The family longest connected with Eachwick were the Akensides.  The name of Thomas Akenside, gent., of Eachwick, appears on the list of freeholders in Northumberland in 1628; and immediately to the right on entering Heddon Church is a marble tablet to the memory of "Captain William Akenside of the 14th Regmt. of Foot, son of William Akenside, late of Eachwick, who died 22 October, 1830, aged 49." Mark Akenside, the poet (1721-1770), belonged to this family, of which his father was a younger son settled in business as a butcher in Newcastle, and it was his uncle of Eachwick who bore all the expenses of his education. 
106 There is a curious petition of Hugh Akenside, of Hawkwell (near Stamfordham), to Quarter Sessions in 1718, for relief for his wife, he being in Morpeth Gaol for debt. He states that 'his ancestors, had beene inhabesters in Hawkwell near 200 yeares.' Extracts Sessions Records of Northumberland, in Lib. Soc. Antiq., Newc. Akenside was the name of a place in Redesdale, mentioned in the Inq. post mortem of Eleanor, wife of Robert Umfreville, in 1363. Hodgson's Northd., II., i., p. 110

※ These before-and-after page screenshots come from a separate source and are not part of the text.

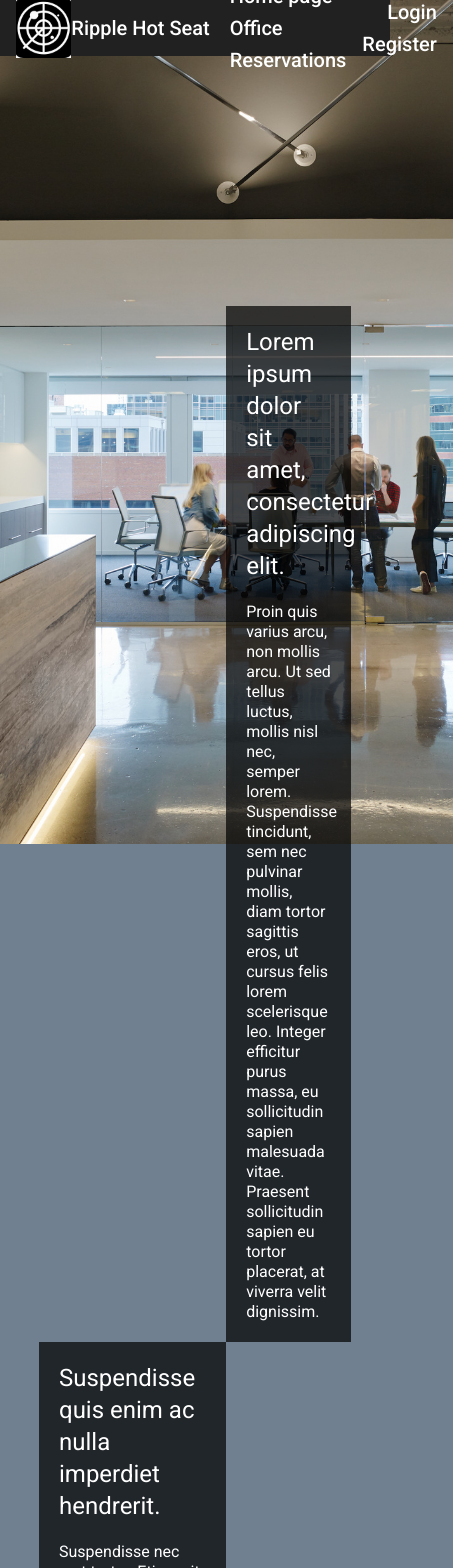
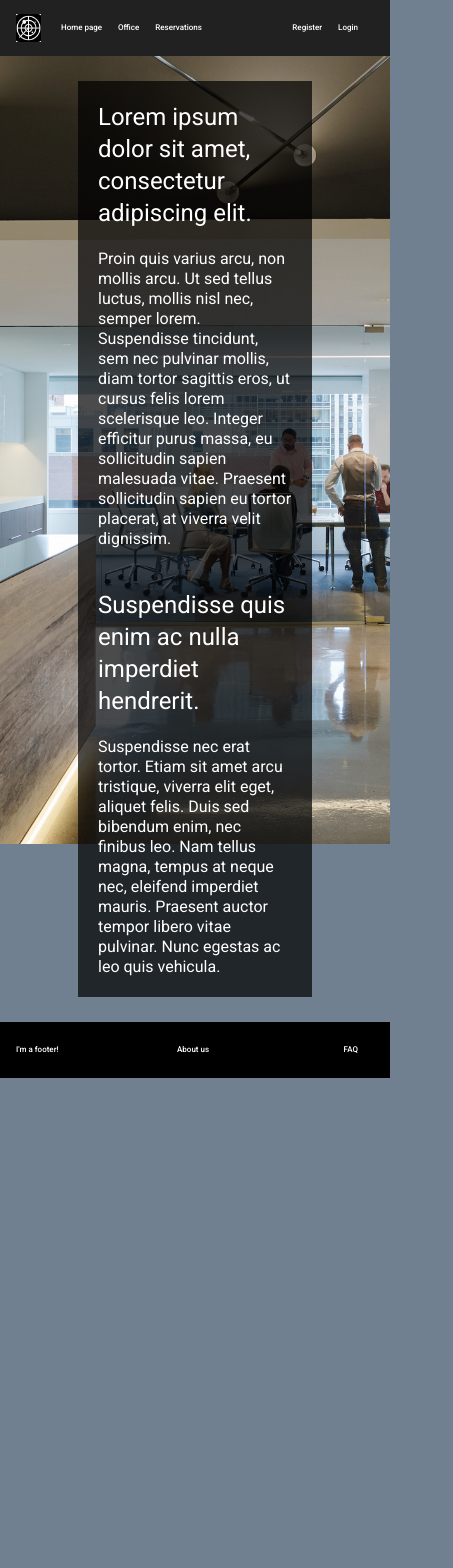
Before and after one commit to krnlk/angular-ripple-hot-seat, an Angular app: page / in a window 390 px wide. Shown: the top 1568 px of the page, 453 px wide, since content can reach past the window. After the commit the page ends 1086 px from the top, so only its background shows below. Built offline with nearby package versions, Linux system fonts and the light colour scheme.

Commit message:
back-start

```diff
--- a/src/app/app.component.css
+++ b/src/app/app.component.css
@@ -7,14 +7,8 @@
   display: none;
 }
 
-/*do marginesów*/
-#mar {
-    margin-left:20px;
-}
-
-.l_navbar {
-    justify-content:left;
-    float:left;
+#mar{
+  margin: 0 20px 0 0;
 }
 
 .example-fill-remaining-space {
@@ -22,7 +16,6 @@
   }
 
 .r_navbar {
-
     justify-content:right;
     float:right;
 }
@@ -58,6 +51,11 @@ p {
     margin: auto;
 }
 
+/*.header{*/
+/*    min-height: 50% !important;*/
+
+/*}*/
+
 .footer_container {
     height:24px;
     margin-top: -64px;
@@ -65,9 +63,6 @@ p {
 
 .background_img{
     background-image: url(/jakakolwiek-nazwa/src/assets/biuro.jpg);
-    hight: 100%;
-    position: absolute;
-    top: 0;
 }
 
 .text_area1
@@ -75,8 +70,90 @@ p {
     color:blueviolet;
 }
 
-.center{
-  width: 60px;
-  height: 60px;
-  display: block;
+@media all and (min-width: 1000px){
+  .app_name{
+    font-size: 20px;
+    margin-right: 20px;
+  }
+
+  .l_navbar {
+    justify-content:left;
+    float:left;
+  }
+
+  .r_navbar {
+    justify-content:right;
+    float:right;
+  }
+
+  .center{
+    width: 50px;
+    justify-content:left;
+    float:left;
+    display: block;
+    margin: 0 20px 0 0;
+  }
 }
+
+@media all and (max-width: 1000px){
+  .app_name{
+    font-size: 15px;
+    margin-right: 20px;
+  }
+
+  .l_navbar {
+    justify-content:left;
+    float:left;
+    font-size: 15px;
+  }
+
+  .r_navbar {
+    justify-content:right;
+    float:right;
+    font-size: 15px;
+  }
+
+  .center{
+    width: 40px;
+    justify-content:left;
+    float:left;
+    display: block;
+    margin: 0 20px 0 0;
+  }
+
+  .pl-20{
+    font-size: 15px;
+  }
+}
+
+@media all and (max-width: 500px){
+  .app_name{
+    display: none;
+  }
+
+  .l_navbar {
+    justify-content: left;
+    float:left;
+    font-size: 8px;
+    display: flex;
+  }
+
+  .r_navbar {
+    justify-content:right;
+    float:right;
+    font-size: 8px;
+    display: flex;
+  }
+
+  .center{
+    width: 25px;
+    justify-content:left;
+    float:left;
+    display: block;
+    margin: 0 20px 0 0;
+  }
+
+  .pl-20{
+    font-size: 8px;
+  }
+}
--- a/src/app/app.component.html
+++ b/src/app/app.component.html
@@ -3,9 +3,11 @@
   <div class="inner_container">
     <mat-toolbar id="matToolbar">
       <img src="assets/projekt_logo.jpg" class="center">
-      <h1>Ripple Hot Seat</h1>
+      <h1 class="app_name">
+          Ripple Hot Seat
+        </h1>
 
-      <div id="mar">
+      <div>
         <span class="l_navbar" style="cursor:pointer" routerLink="/" routerLinkActive="active" (click)="showMatToolbar()">
           Home page
         </span>
@@ -48,14 +50,16 @@
 <!--footer-->
 <div class="footer_container">
   <mat-toolbar class="footer">
-    I'm a footer!
     <div class="pl-20">
-      <a routerLink="/aboutus" routerLinkActive="active">
+      I'm a footer!
+    </div>
+    <div class="pl-20">
+      <a routerLink="/aboutus" routerLinkActive="active" (click)="showMatToolbar()">
         <span>About us</span>
       </a>
     </div>
     <div class="pl-20">
-      <a routerLink="/faq" routerLinkActive="active">
+      <a routerLink="/faq" routerLinkActive="active" (click)="showMatToolbar()">
         <span>FAQ</span>
       </a>
     </div>
--- a/src/app/app.component.ts
+++ b/src/app/app.component.ts
@@ -11,6 +11,7 @@ import { LoginService } from './components/login/login.service';
   templateUrl: './app.component.html',
   styleUrls: ['./app.component.css']
 })
+
 export class AppComponent{
   /*
   isSelected = true;
--- a/src/app/components/home/home.component.css
+++ b/src/app/components/home/home.component.css
@@ -1,11 +1,21 @@
+.text{
+    margin: 20px;
+}
+
+@media all and (min-width: 1000px){
   .container1{
-    margin: 250px 10% 0px 10%;
+    margin: 175px 10% 0px 10%;
     display: flex;
   }
 
   .container2{
-    margin: 0px 10% 50px 10%;
+    margin: 0px 10% 25px 10%;
     display: flex;
+  }
+
+  .title{
+    font-size: 22px;
+    font-weight: bold;
   }
 
   #empty1{
@@ -20,7 +30,26 @@
     width: 40%;
     background-color: rgba(0,0,0,.7);
     color:white;
-    font-size: 16px;
+    font-size: 14px;
+  }
+
+  #text_box2{
+    width: 60%;
+    background-color: rgba(0,0,0,.7);
+    color:white;
+    font-size: 14px;
+  }
+}
+
+@media all and (max-width: 1000px){
+  .container1{
+    margin: 100px 10% 0px 10%;
+    display: flex;
+  }
+
+  .container2{
+    margin: 0px 10% 25px 10%;
+    display: flex;
   }
 
   .title{
@@ -28,13 +57,64 @@
     font-weight: bold;
   }
 
+  #empty1{
+    width: 60%;
+  }
+
+  #empty2{
+    width: 40%;
+  }
+
+  #text_box1{
+    width: 40%;
+    background-color: rgba(0,0,0,.7);
+    color:white;
+    font-size: 12px;
+  }
+
   #text_box2{
     width: 60%;
+    background-color: rgba(0,0,0,.7);
+    color:white;
+    font-size: 12px;
+  }
+}
+
+@media all and (max-width: 500px){
+  .container1{
+    margin: 25px 20% 0px 20%;
+    display: flex;
+  }
+
+  .container2{
+    margin: 0px 20% 25px 20%;
+    display: flex;
+  }
+
+  .title{
+    font-size: 22px;
+    font-weight: bold;
+  }
+
+  #empty1{
+    width: 0;
+  }
+
+  #empty2{
+    width: 0;
+  }
+
+  #text_box1{
+    width: 100%;
     background-color: rgba(0,0,0,.7);
     color:white;
     font-size: 16px;
   }
 
-.text{
-    margin: 20px;
+  #text_box2{
+    width: 100%;
+    background-color: rgba(0,0,0,.7);
+    color:white;
+    font-size: 16px;
   }
+}
--- a/src/app/components/login/login.component.html
+++ b/src/app/components/login/login.component.html
@@ -6,7 +6,7 @@
       <br>
       <input class="login_input" type="password" name="password" [(ngModel)]="password" id="password" placeholder="password">
       <br>
-      <input id="login_btn" style="cursor:pointer" type="submit" name="Login" value="Login" (click)="doLogin()">
+      <input id="login_btn" style="cursor:pointer" type="submit" name="Login" value="Login" (click)="doLogin(); showMatToolbar();">
       <div id="text">
         <a>No account yet? </a>
         <b id="link" style="cursor:pointer" routerLink="../register" routerLinkActive="active">Register account</b>
--- a/src/app/components/login/login.component.ts
+++ b/src/app/components/login/login.component.ts
@@ -5,6 +5,7 @@ import { RestapiService } from 'src/app/restapi.service';
 import { Router } from '@angular/router';
 import { HttpClient } from '@angular/common/http';
 import { LoginService } from './login.service';
+import {AppComponent} from "../../app.component";
 
 @Component({
   selector: 'app-login',
@@ -49,6 +50,11 @@ export class LoginComponent implements OnInit{
       )
   }
 
+  showMatToolbar(){
+    let matToolbar:any = <any>document.getElementById("matToolbar");
+    matToolbar.classList.remove("hidden");
+  }
+
   /*
   doLogin(){
     console.log("Button is working");
```
Lines whose indentation alone changed are shown as unchanged.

107 Richardson's Borderer's Table Book, II., p. 184. The Akensides were Dissenters (see Bucke's Life of Akenside, p. 1) ; their baptisms are consequently entered in the register in the following disrespectful fashion: '3 Mar., 1701/2, Hannah, daughter to Thomas and Ann Akenside of Eachwick, said to be baptized by somebody ;' and ' Abraham, son to Thomas Akenside of Eachwick, a Dissenter, said to be baptized by somebody, 18 Dec., 1716.' Two twins of the family were called Moses and Aaron.
Sacred to the memory of Captain William Akenside of the 14th Regt of Foot son of William Akenside late of Eachwick who departed this life the 22nd of Oct 1830 aged 49 years. Also died on the 26th of March 1832 Mary Akenside aged 82 years this monument is erected by Hannah Akenside as the last tribute of duty and affection both to her honoured mother and beloved brother.
The details about Lt. Akenside were added by students of Whitburn Church of England Academy.
Butcher Bank, which linked The Side to Dog Bank, was the location of medieval butcher's shops. They also had shops in Flesher-Rawe.
Would I again were with you, O, ye dales
of Tyne, and ye most ancient woodlands! where
Oft, as the giant flood obliquely strides,
And his banks open, and his lawns extend,
Stops short the pleaséd traveller to view,
Presiding o'er the scene, some rustic tow'r,,
Founded by Norman or Saxon hands.
O ye Northumbrian shades! which overlook
The rocky pavement and the mossy falls
Of solitary Wensbeck’s limpid stream,
How gladly I recall your well-known seats
Beloved of old; and that delightful time
When, all alone, for many a summer’s day
I wandered through your calm recesses, fed
In silence by some powerful hand unseen.
Robin Dix has also published two books: Mark Akenside: A Reassessment (2000) and The Literary career of Mark Akenside (2006).
No. 33 Akenside Hill, birthplace of Mark Akenside the poet and physician. He was born above his father's shop on 9 November 1721. When he was seven, a butcher's cleaver fell on his foot, leaving him with a permanent limp. According to his contemporaries, Akenside did not have a particularly pleasant disposition and was not proud of his place of birth. He died in 1770 was was buried in St. James Church, Westminster. The house in which Akenside the poet was born is identifiable due to diamond shaped relief on the wall of the first floor. On north side of Akenside Hill (formerly Butcher Bank). Timber, 3 storeys
Unfortunately his birth place in Newcastle has been pulled down, and the house rebuilt. But before it succumbed to demolition the old place was the scene of a centenary demonstration (in 1821), whereat enthusiastic Novocastrians recited turgid verse and dined merrily.
And Joe believes there are still many Geordies suffering from ‘Akenside Syndrome’ which he describes as; “A condition of feeling ambivalent towards Newcastle or Tyneside despite often retaining a strong emotional bond with and/or sincere affection for the area. A vague sense of unease and feeling of not quite belonging or fitting in.”